◆ Task to carry out
Determine the number of lines in these entries that hold the word "настолько". Give the number and nothing more.

◆ Supplied information
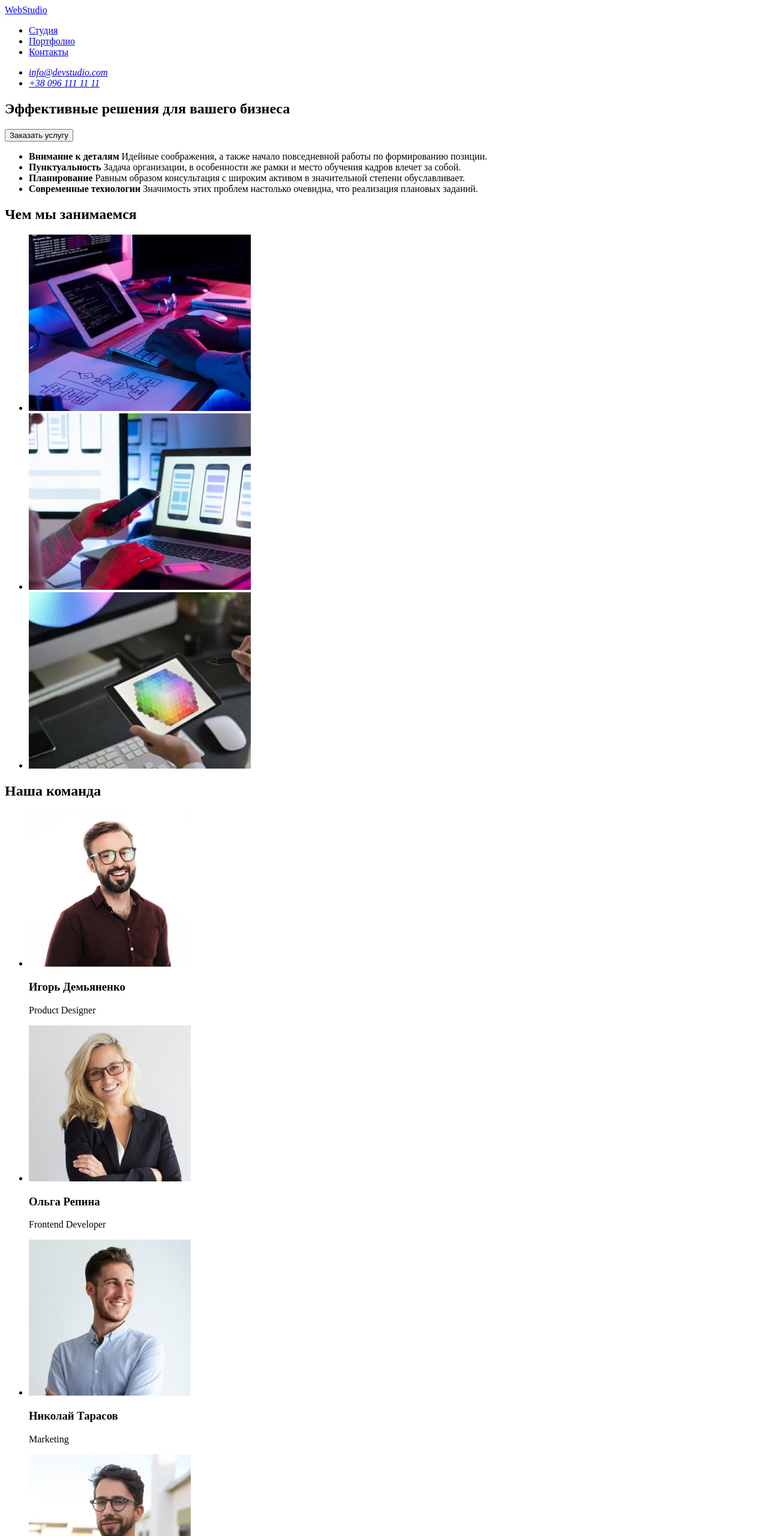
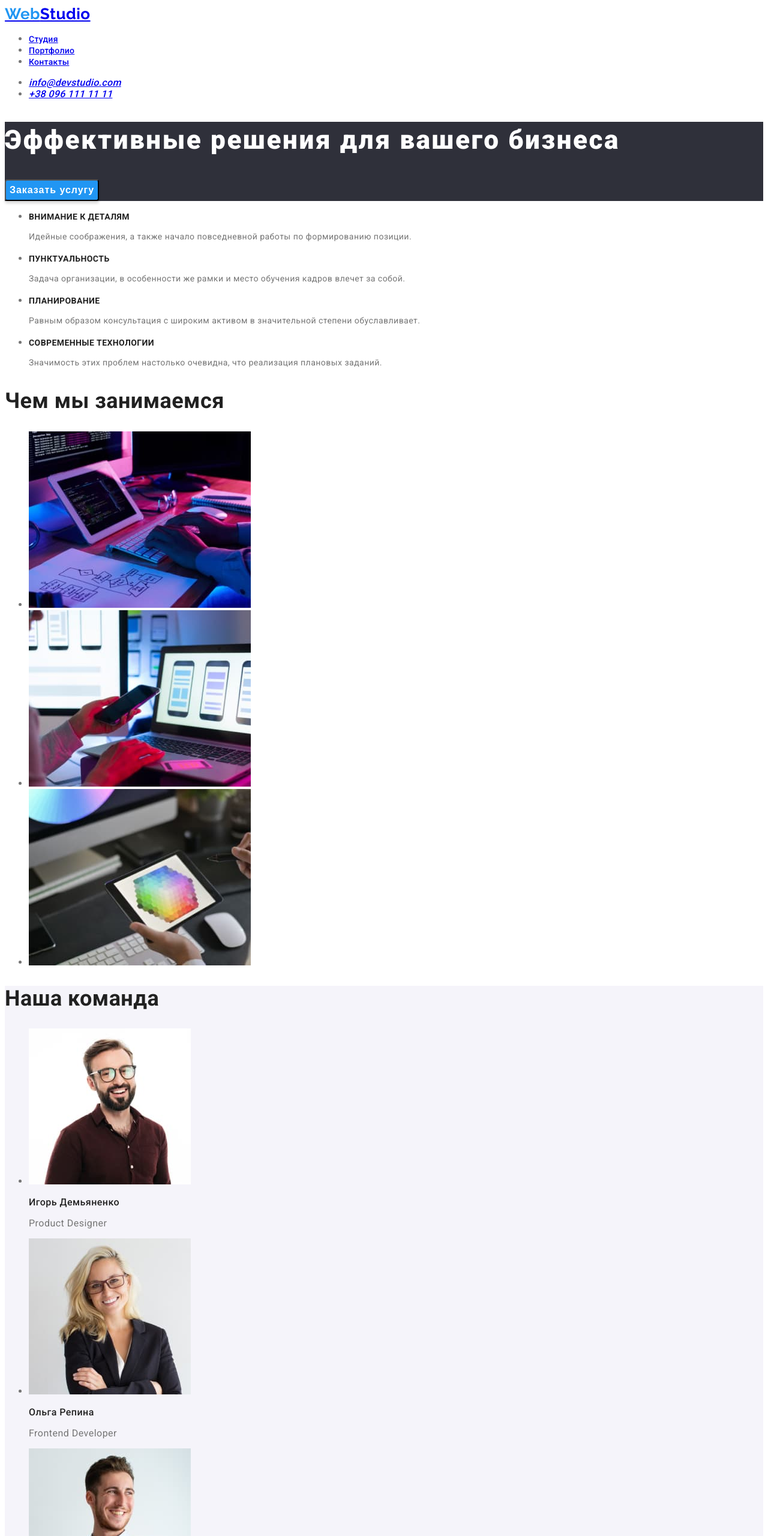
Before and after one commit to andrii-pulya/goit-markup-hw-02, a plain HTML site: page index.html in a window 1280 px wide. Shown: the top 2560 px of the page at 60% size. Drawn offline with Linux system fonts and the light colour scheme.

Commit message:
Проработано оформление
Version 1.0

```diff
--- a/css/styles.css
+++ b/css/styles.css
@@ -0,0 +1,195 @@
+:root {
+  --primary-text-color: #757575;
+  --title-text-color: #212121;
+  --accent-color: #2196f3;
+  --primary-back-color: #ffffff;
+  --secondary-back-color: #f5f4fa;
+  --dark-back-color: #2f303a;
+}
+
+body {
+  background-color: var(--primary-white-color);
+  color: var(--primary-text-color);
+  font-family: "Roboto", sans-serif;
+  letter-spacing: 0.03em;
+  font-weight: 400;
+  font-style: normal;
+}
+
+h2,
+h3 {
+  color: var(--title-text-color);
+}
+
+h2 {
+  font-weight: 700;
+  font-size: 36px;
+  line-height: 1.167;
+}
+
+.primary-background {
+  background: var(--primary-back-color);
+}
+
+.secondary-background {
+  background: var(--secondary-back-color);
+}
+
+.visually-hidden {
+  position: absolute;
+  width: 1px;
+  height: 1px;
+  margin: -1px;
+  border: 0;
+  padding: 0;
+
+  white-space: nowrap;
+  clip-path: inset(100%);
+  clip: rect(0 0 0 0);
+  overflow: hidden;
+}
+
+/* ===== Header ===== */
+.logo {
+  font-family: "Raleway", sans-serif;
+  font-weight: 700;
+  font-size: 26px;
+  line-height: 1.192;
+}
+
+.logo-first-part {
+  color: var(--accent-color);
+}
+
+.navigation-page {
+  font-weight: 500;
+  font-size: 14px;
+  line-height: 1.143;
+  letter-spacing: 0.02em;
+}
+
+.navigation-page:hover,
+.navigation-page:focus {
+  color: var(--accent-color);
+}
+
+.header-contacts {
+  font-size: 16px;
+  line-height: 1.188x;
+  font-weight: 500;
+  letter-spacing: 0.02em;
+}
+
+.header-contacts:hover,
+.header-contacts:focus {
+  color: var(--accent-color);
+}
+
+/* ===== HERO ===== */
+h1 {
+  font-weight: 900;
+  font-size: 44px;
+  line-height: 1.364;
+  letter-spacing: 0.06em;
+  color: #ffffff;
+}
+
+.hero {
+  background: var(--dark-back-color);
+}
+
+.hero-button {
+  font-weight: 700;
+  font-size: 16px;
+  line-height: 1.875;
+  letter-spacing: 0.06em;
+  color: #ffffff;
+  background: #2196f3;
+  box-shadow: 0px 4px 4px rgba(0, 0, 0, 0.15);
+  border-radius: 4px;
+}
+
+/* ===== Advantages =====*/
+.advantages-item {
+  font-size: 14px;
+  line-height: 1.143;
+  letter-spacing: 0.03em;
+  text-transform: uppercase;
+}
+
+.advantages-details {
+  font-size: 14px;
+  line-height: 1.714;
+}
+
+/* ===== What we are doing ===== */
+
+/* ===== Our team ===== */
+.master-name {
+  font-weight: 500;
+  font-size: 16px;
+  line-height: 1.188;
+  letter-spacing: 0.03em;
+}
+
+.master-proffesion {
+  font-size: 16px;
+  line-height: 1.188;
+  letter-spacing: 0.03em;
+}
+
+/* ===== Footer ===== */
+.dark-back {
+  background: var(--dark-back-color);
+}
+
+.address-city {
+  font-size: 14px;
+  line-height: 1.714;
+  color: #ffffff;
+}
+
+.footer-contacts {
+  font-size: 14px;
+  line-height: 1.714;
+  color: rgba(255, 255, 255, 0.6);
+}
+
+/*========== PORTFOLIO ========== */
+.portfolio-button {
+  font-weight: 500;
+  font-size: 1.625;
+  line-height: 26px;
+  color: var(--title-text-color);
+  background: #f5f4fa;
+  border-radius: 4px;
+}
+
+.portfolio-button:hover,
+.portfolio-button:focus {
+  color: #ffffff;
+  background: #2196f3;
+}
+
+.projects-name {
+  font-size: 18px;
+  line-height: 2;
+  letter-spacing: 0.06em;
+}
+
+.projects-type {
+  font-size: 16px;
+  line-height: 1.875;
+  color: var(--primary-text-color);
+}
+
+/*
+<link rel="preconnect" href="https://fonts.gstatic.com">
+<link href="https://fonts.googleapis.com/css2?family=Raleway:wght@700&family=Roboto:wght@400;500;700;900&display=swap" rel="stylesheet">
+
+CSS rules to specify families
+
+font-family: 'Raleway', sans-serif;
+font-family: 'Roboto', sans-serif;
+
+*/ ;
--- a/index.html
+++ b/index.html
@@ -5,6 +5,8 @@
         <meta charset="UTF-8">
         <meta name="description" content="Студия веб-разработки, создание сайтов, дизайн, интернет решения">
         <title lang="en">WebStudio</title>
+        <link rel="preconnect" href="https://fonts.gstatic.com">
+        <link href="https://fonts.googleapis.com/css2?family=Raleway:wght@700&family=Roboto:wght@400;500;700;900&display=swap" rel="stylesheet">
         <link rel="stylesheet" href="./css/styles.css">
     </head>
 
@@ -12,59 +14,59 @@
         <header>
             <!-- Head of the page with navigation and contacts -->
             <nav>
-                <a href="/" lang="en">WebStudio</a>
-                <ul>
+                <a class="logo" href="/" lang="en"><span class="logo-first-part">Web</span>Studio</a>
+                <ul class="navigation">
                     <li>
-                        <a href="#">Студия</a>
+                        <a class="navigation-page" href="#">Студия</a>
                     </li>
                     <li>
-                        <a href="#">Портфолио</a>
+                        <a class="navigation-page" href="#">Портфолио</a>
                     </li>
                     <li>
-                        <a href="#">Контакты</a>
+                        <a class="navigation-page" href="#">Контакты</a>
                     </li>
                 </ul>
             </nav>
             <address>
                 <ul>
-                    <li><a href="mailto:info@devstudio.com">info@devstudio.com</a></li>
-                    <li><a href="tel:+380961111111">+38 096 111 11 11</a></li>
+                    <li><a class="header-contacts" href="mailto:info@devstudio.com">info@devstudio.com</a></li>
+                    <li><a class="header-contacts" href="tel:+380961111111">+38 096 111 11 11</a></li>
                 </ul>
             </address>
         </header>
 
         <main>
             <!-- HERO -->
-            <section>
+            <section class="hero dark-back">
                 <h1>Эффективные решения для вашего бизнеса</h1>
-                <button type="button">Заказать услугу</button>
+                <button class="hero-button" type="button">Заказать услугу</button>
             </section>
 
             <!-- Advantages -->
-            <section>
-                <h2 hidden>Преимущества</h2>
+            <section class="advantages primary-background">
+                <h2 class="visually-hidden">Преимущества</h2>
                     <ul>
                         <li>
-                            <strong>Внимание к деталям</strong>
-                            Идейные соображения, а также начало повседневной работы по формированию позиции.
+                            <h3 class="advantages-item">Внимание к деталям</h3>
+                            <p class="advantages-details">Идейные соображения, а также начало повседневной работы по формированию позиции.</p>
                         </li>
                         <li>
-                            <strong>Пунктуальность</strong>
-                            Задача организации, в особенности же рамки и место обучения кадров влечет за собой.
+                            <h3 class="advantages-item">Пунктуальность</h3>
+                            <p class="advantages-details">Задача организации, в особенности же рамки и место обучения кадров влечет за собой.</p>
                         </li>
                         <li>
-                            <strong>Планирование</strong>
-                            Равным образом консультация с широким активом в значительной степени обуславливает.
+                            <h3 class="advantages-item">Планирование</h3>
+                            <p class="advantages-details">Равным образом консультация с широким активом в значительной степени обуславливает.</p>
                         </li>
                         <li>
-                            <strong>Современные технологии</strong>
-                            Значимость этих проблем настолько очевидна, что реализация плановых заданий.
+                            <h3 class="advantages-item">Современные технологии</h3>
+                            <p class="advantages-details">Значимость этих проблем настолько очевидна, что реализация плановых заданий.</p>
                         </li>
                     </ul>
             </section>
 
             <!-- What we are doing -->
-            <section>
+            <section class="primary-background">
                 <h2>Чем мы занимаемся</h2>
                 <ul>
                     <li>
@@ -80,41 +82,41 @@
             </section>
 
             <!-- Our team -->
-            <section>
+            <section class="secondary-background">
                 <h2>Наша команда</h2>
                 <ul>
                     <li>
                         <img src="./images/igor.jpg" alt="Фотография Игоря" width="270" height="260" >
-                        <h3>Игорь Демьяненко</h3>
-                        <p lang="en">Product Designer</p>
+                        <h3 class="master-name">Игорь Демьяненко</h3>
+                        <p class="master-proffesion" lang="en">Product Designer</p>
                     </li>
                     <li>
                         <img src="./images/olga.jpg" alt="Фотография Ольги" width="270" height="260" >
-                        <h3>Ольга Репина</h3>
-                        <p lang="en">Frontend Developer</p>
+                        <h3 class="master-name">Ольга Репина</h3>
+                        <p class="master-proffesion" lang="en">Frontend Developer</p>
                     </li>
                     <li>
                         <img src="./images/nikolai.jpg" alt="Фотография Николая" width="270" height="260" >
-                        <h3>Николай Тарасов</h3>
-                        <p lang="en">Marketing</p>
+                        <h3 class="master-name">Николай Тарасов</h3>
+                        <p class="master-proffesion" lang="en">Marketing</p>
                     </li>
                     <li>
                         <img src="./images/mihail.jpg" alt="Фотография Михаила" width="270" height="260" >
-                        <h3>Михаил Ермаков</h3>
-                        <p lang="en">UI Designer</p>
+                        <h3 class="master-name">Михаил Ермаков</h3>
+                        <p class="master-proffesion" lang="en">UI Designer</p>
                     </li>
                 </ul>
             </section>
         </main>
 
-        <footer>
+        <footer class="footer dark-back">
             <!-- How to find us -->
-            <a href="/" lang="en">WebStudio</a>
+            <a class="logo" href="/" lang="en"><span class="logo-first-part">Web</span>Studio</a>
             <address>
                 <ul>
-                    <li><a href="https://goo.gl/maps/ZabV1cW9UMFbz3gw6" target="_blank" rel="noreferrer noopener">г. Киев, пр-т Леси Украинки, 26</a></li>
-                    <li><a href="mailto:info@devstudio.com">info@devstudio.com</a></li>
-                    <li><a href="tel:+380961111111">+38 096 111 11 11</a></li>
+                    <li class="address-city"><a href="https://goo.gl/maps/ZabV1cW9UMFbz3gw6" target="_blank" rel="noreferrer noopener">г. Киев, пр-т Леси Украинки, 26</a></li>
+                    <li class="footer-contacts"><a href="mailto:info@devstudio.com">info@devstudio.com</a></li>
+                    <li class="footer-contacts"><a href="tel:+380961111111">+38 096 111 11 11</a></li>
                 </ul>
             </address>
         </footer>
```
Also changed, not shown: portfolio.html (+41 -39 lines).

◆ Task solution
2